According to the tax law, the scholarships are exempt from taxes.
It’s an essential provision as this is a financial support, not a profit earned.
Asking to pay taxes and other fees on monies the state gives for support, it would be like taking back a part of it.
So, why the Tax and Customs board, in the light of what we have just illustrated, are requiring the Martin Reim academy to pay back all the taxes and fees and the interests attached?
Why what was paid out to youth coaches and staff of the youth academy growing young men and footballers is considered as a ‘salary’?
The football movement (as many other sport areas) is living and supports itself with the ‘stipendium’ system. Also referees of football, who want to take on the job at a more serious level, are supported via the ‘stipendium’.
Is this to be considered a salary paid out via the Estonian FA?
Are not they helping the football level to improve?
If one foundation of this building will collapse, I am afraid the entire building will fall too. The risk is to plunge football in Estonia into a dark age.
The problem lies in the very strict interpretation of the law given by the T&C Board as confirmed a while ago by Andres Ottender, basketball representative for the Tartu University Sports Club: ‘the clubs read the law in one way, the Board in another’ said in January to Postimees.ee.
If the T&C Board interpretation will win the risk we have forecast is clear in Ottender’s words: ‘it would mean pure amateur sport. If this is what the State wishes, it is surprising’
We would not agree the less.
The result would totally go against the purpose of the law: bringing Estonian sports (football included with its almost 15,000 people practicing) to the next level.
A professional one, where Estonian sportsmen can compete at international level.
Does the Estonian state really want this? We doubt.
It is time for the lawmaker to step in and give an original interpretation of a broad-meaning regulation.

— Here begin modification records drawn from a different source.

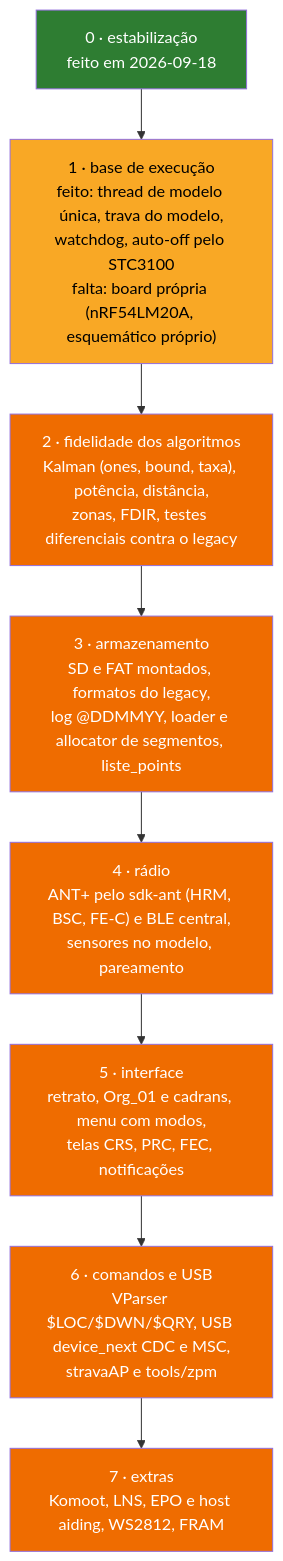
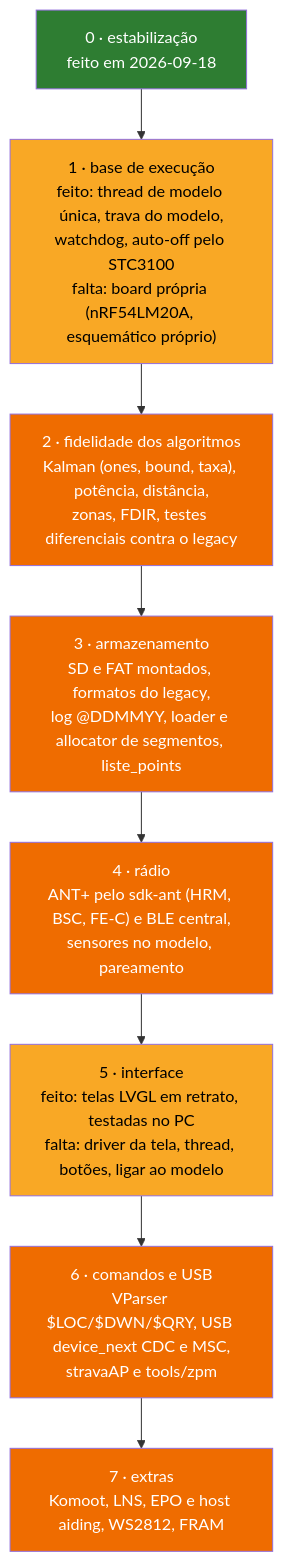
Before and after one commit to Guiimartinho/gnss-bike-computer: the second of 2 diagrams in docs/10-status-do-port.md, drawn with Mermaid. The commit also changed other lines of this file and 63 other files, not shown here.

````diff
--- a/docs/10-status-do-port.md
+++ b/docs/10-status-do-port.md
@@ -98,14 +98,14 @@
 ```mermaid
 flowchart TD
     F0["0 · estabilização<br/>feito em 2026-09-18"]:::done --> F1
     F1["1 · base de execução<br/>feito: thread de modelo única, trava do modelo,<br/>watchdog, auto-off pelo STC3100<br/>falta: board própria (nRF54LM20A, esquemático próprio)"]:::partial --> F2
     F2["2 · fidelidade dos algoritmos<br/>Kalman (ones, bound, taxa), potência, distância,<br/>zonas, FDIR, testes diferenciais contra o legacy"]:::pending --> F3
     F3["3 · armazenamento<br/>SD e FAT montados, formatos do legacy,<br/>log @DDMMYY, loader e allocator de segmentos, liste_points"]:::pending --> F4
     F4["4 · rádio<br/>ANT+ pelo sdk-ant (HRM, BSC, FE-C) e BLE central,<br/>sensores no modelo, pareamento"]:::pending --> F5
-    F5["5 · interface<br/>retrato, Org_01 e cadrans, menu com modos,<br/>telas CRS, PRC, FEC, notificações"]:::pending --> F6
+    F5["5 · interface<br/>feito: telas LVGL em retrato, testadas no PC<br/>falta: driver da tela, thread, botões, ligar ao modelo"]:::partial --> F6
     F6["6 · comandos e USB<br/>VParser $LOC/$DWN/$QRY, USB device_next CDC e MSC,<br/>stravaAP e tools/zpm"]:::pending --> F7
     F7["7 · extras<br/>Komoot, LNS, EPO e host aiding, WS2812, FRAM"]:::pending
     classDef done fill:#2e7d32,color:#ffffff
     classDef partial fill:#f9a825,color:#000000
     classDef pending fill:#ef6c00,color:#ffffff
 ```
````
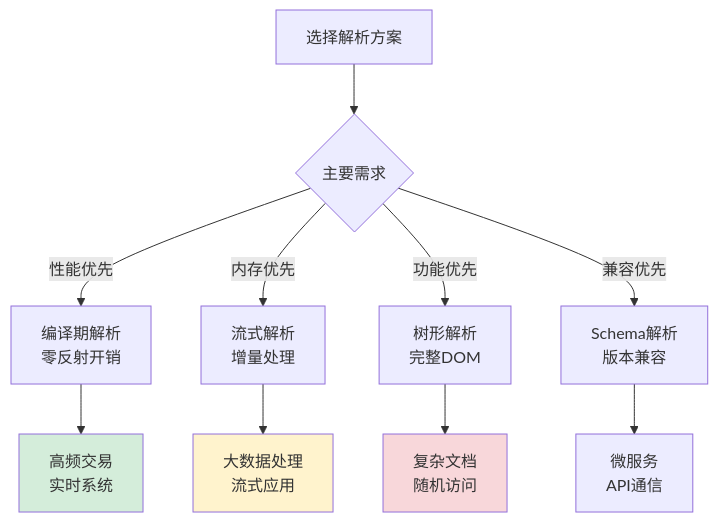
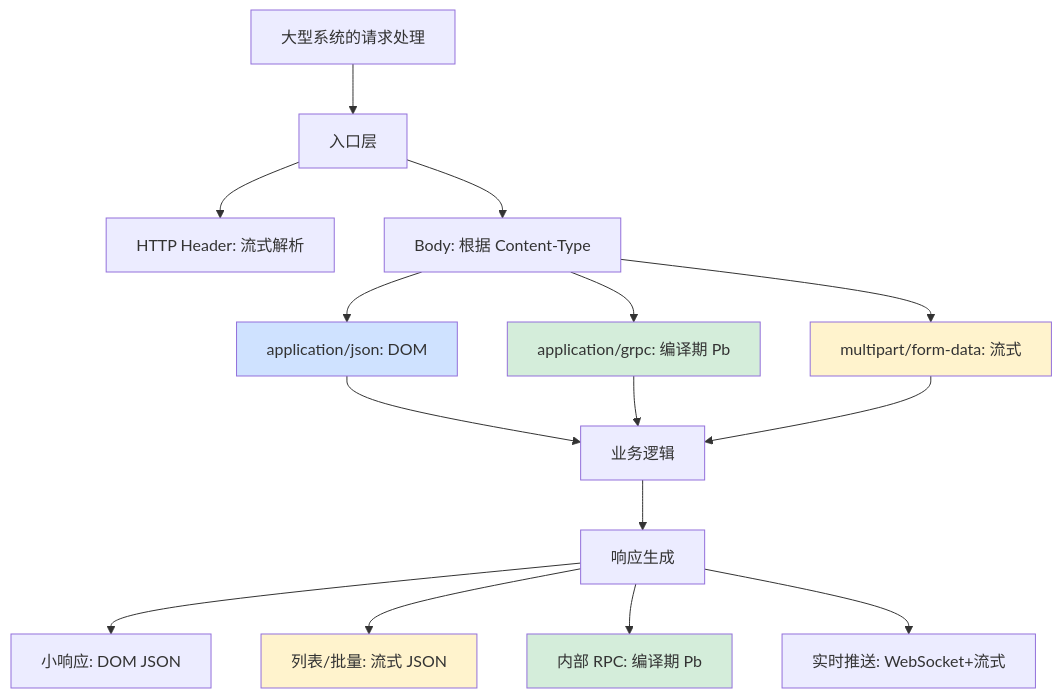
One commit to chongyang211/YCBookBlog changed diagram 14 of 21 in 00.通用技术的提升/02.程序编程原理/06.数据解析设计思想.md. Above: the diagram before and after it, drawn with Mermaid. The commit also changed other lines of this file and 5 other files, not shown here.

````diff
--- a/00.通用技术的提升/02.程序编程原理/06.数据解析设计思想.md
+++ b/00.通用技术的提升/02.程序编程原理/06.数据解析设计思想.md
@@ -1977,17 +2730,28 @@
 ```mermaid
 flowchart TD
-    A[选择解析方案] --> B{主要需求}
-    B -->|性能优先| C[编译期解析<br/>零反射开销]
-    B -->|内存优先| D[流式解析<br/>增量处理]
-    B -->|功能优先| E[树形解析<br/>完整DOM]
-    B -->|兼容优先| F[Schema解析<br/>版本兼容]
+    A[大型系统的请求处理] --> B[入口层]
     
-    C --> G[高频交易<br/>实时系统]
-    D --> H[大数据处理<br/>流式应用]
-    E --> I[复杂文档<br/>随机访问]
-    F --> J[微服务<br/>API通信]
+    B --> B1[HTTP Header: 流式解析]
+    B --> B2[Body: 根据 Content-Type]
     
-    style G fill:#d4edda
-    style H fill:#fff3cd
-    style I fill:#f8d7da
+    B2 --> C1[application/json: DOM]
+    B2 --> C2[application/grpc: 编译期 Pb]
+    B2 --> C3[multipart/form-data: 流式]
+    
+    C1 --> D[业务逻辑]
+    C2 --> D
+    C3 --> D
+    
+    D --> E[响应生成]
+    
+    E --> E1[小响应: DOM JSON]
+    E --> E2[列表/批量: 流式 JSON]
+    E --> E3[内部 RPC: 编译期 Pb]
+    E --> E4[实时推送: WebSocket+流式]
+
+    style C1 fill:#cfe2ff
+    style C2 fill:#d4edda
+    style C3 fill:#fff3cd
+    style E2 fill:#fff3cd
+    style E3 fill:#d4edda
 ```
````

It’s the lawmaker responsibility to help what the law is there for and its inner spirit:
- Helping the grassroots sport and not killing it.
- Supporting the people behind it and not showing a metaphorical ‘middle finger’ with myopic decisions.

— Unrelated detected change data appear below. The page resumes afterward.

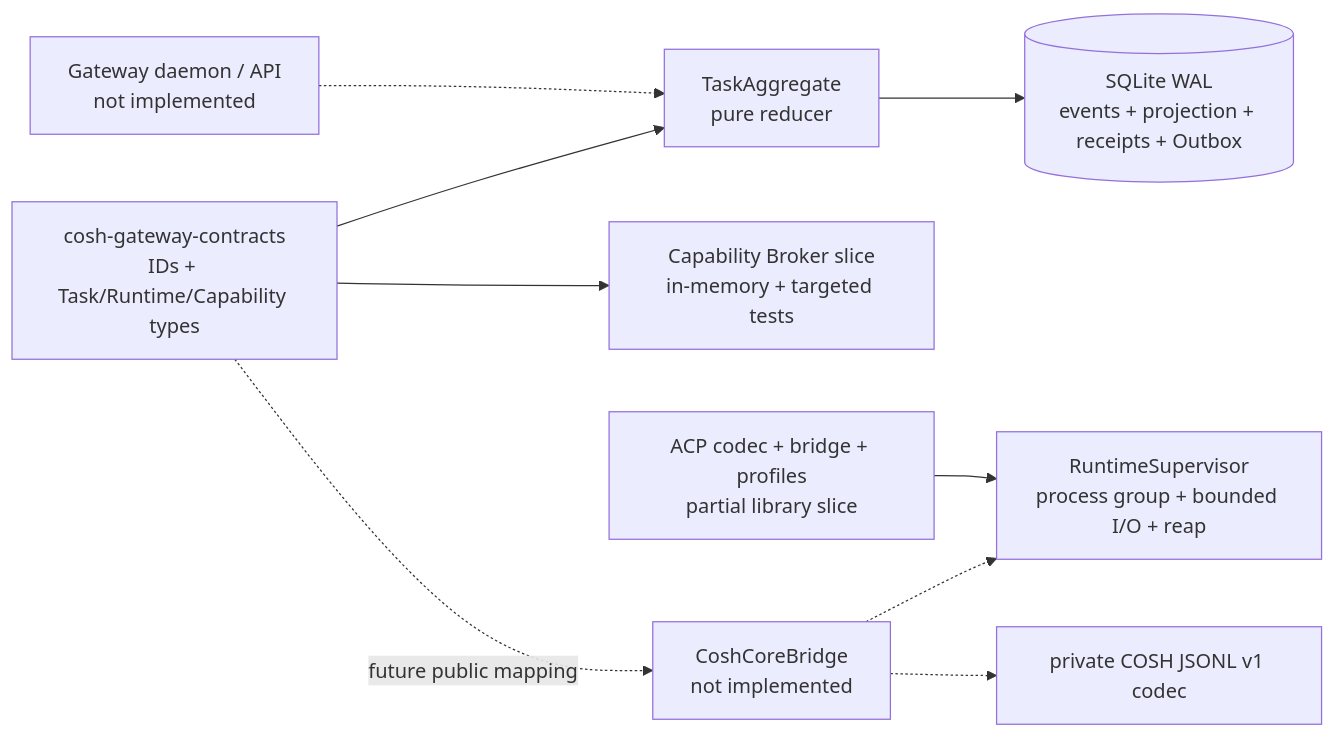
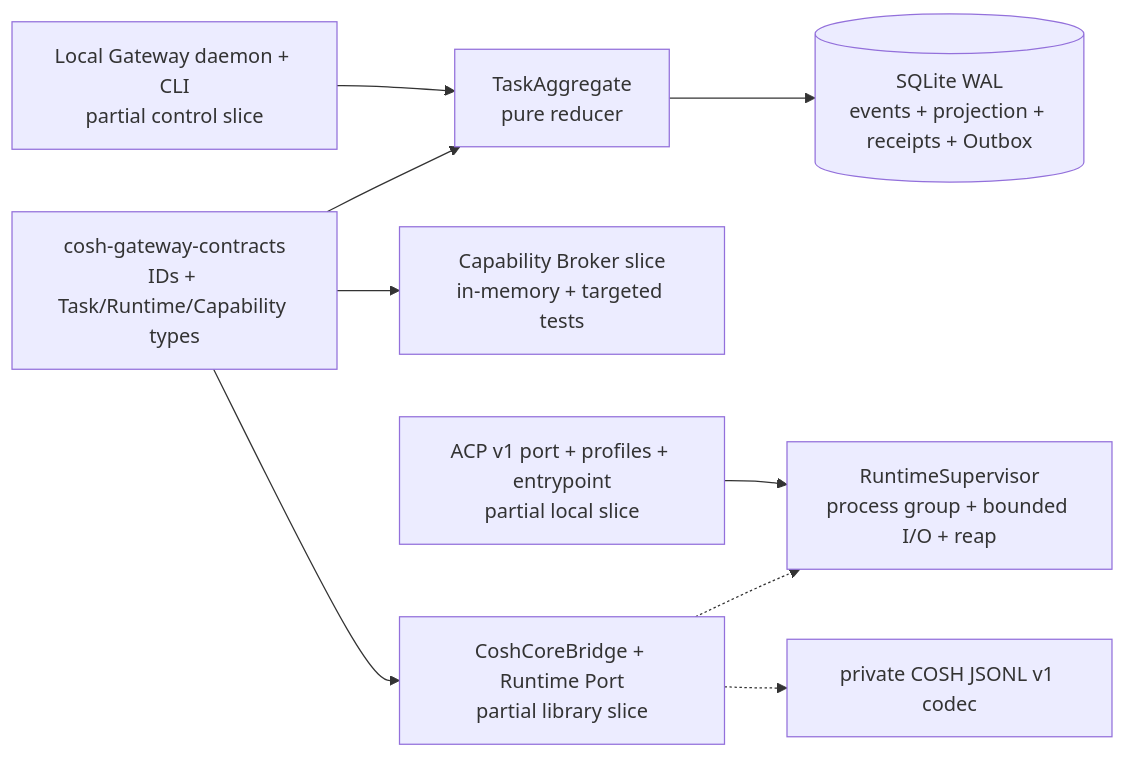
Before and after one commit to 1570005763/anolisa: the first of 4 diagrams in src/cosh-ng/docs/design/acp-v1-phase-0-2/architecture.md, drawn with Mermaid. The commit also changed other lines of this file and 25 other files, not shown here.

First line of the commit message:
feat(cosh-ng): [gateway] add local daemon

````diff
--- a/src/cosh-ng/docs/design/acp-v1-phase-0-2/architecture.md
+++ b/src/cosh-ng/docs/design/acp-v1-phase-0-2/architecture.md
@@ -44,21 +44,21 @@
 ```mermaid
 flowchart LR
     CT["cosh-gateway-contracts\nIDs + Task/Runtime/Capability types"]
     RED["TaskAggregate\npure reducer"]
     DB[("SQLite WAL\nevents + projection + receipts + Outbox")]
     RS["RuntimeSupervisor\nprocess group + bounded I/O + reap"]
     CJ["private COSH JSONL v1 codec"]
     CAP["Capability Broker slice\nin-memory + targeted tests"]
-    API["Gateway daemon / API\nnot implemented"]
-    CCB["CoshCoreBridge\nnot implemented"]
-    ACP["ACP codec + bridge + profiles\npartial library slice"]
+    API["Local Gateway daemon + CLI\npartial control slice"]
+    CCB["CoshCoreBridge + Runtime Port\npartial library slice"]
+    ACP["ACP v1 port + profiles + entrypoint\npartial local slice"]
 
     CT --> RED
     RED --> DB
     CT --> CAP
-    CT -.->|future public mapping| CCB
-    API -.-> RED
+    CT --> CCB
+    API --> RED
     CCB -.-> RS
     CCB -.-> CJ
     ACP --> RS
 ```
````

- Overriding a strict interpretation given by stone-cold bureaucrats reading the law by the letter and not allowing the law to be used against our sport communities and its spirit.
The law is to be respected.
However, this World would have not changed if certain laws would had not been overruled, overthrown or, more simply and moderately, changed and adapted for the most favourable and reasonable interpretation.
We want the rule of law. But the rule of a certain law that would give sports a chance of survival in a country where money invested in football is little.
Do the right thing and hands off Martin Reim.